Records: Begin
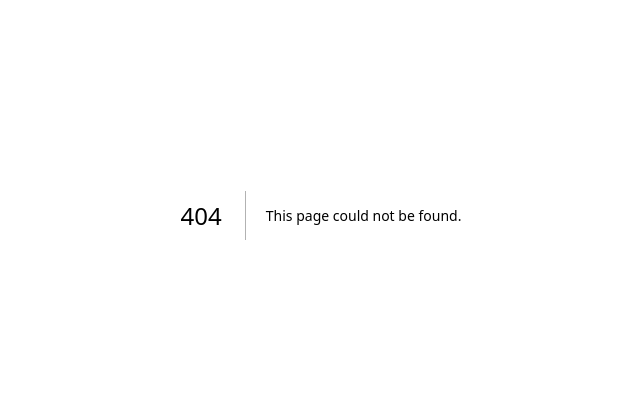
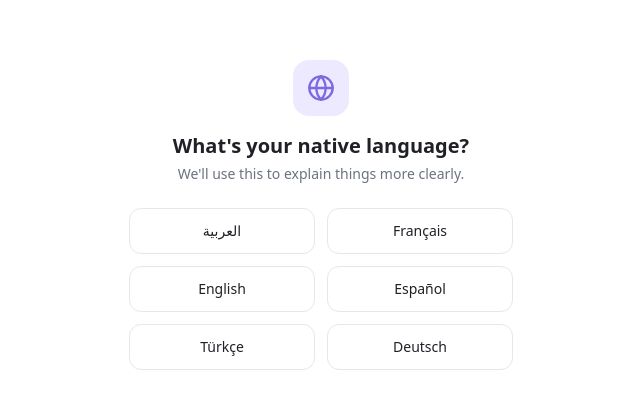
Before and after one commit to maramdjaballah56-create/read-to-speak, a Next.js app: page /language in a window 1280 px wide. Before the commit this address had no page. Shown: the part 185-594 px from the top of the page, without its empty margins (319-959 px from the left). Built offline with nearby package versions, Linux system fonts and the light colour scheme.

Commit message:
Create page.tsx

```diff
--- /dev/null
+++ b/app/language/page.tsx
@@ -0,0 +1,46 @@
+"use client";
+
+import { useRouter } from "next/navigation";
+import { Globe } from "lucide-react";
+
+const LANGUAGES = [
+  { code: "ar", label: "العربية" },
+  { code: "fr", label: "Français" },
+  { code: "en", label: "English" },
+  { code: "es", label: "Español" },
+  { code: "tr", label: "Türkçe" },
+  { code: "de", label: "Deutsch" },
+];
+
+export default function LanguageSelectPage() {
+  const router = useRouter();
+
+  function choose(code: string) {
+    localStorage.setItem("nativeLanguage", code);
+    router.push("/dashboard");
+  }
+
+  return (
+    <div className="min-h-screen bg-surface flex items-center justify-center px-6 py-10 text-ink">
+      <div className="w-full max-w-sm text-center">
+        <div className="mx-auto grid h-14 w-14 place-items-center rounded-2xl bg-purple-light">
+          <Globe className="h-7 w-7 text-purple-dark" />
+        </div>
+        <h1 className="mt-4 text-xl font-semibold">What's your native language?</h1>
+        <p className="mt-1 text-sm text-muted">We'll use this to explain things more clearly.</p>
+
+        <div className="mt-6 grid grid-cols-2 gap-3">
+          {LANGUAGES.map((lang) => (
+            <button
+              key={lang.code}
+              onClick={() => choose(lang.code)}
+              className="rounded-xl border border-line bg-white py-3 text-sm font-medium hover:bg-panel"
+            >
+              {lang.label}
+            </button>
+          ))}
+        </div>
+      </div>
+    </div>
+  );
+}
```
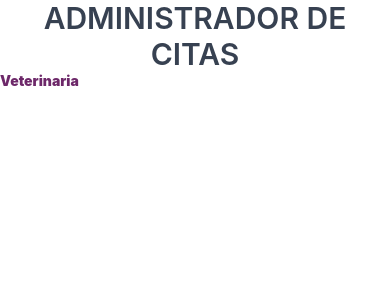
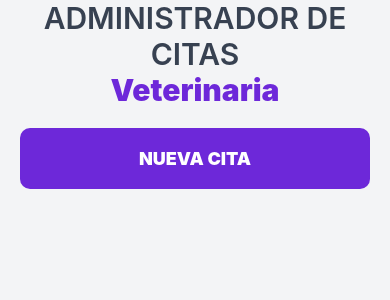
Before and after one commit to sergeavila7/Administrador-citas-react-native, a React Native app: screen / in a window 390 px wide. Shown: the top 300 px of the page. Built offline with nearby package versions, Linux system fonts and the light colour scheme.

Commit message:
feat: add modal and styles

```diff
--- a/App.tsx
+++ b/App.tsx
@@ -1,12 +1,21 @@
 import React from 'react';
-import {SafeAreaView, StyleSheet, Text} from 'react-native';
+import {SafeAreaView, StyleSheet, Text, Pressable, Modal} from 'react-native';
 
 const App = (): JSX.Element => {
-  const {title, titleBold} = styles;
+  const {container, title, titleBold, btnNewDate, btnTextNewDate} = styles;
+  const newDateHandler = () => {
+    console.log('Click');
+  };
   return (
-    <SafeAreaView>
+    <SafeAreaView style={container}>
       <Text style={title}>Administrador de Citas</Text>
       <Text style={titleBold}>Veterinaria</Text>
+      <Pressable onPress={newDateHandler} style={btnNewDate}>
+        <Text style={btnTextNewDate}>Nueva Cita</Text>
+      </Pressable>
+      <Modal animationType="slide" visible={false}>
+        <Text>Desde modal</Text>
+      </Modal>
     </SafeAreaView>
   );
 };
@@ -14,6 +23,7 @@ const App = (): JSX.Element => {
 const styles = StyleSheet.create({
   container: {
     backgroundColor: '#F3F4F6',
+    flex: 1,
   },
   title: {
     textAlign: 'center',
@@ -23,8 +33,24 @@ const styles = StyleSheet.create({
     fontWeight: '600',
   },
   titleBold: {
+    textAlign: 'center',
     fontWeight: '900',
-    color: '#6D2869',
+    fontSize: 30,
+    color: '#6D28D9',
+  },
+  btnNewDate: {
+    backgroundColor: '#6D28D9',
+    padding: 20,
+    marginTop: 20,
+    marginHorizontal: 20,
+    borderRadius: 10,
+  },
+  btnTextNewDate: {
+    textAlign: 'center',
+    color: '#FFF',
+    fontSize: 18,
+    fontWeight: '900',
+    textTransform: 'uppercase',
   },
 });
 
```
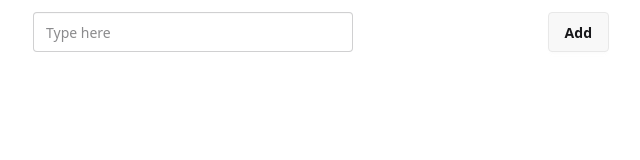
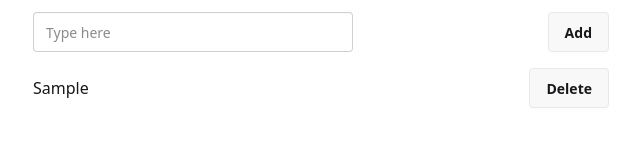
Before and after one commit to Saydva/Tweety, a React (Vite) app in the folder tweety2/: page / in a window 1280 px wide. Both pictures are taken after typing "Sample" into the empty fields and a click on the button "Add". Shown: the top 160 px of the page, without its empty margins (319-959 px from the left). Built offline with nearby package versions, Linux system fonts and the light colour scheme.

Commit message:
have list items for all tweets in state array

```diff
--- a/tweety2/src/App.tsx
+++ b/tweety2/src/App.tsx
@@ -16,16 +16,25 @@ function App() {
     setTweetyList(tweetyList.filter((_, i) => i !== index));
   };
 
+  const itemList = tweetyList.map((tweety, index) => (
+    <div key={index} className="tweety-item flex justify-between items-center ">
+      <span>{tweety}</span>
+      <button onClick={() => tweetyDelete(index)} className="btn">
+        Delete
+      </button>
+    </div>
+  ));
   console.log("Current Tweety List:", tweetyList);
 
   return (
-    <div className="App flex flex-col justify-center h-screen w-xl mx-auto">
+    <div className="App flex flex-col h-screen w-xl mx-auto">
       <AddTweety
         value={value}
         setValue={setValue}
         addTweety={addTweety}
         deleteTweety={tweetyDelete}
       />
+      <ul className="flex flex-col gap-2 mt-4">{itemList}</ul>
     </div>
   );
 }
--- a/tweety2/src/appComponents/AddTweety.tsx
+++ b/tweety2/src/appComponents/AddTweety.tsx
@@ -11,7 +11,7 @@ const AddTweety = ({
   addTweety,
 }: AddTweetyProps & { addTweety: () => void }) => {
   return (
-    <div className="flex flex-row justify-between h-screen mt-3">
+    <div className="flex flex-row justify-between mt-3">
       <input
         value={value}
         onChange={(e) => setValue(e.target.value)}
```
Records: End
Description of the task
Look through the records and copy down every line that holds "auto".

Response to the task
+        <div className="mx-auto grid h-14 w-14 place-items-center rounded-2xl bg-purple-light">
-    <div className="App flex flex-col justify-center h-screen w-xl mx-auto">
+    <div className="App flex flex-col h-screen w-xl mx-auto">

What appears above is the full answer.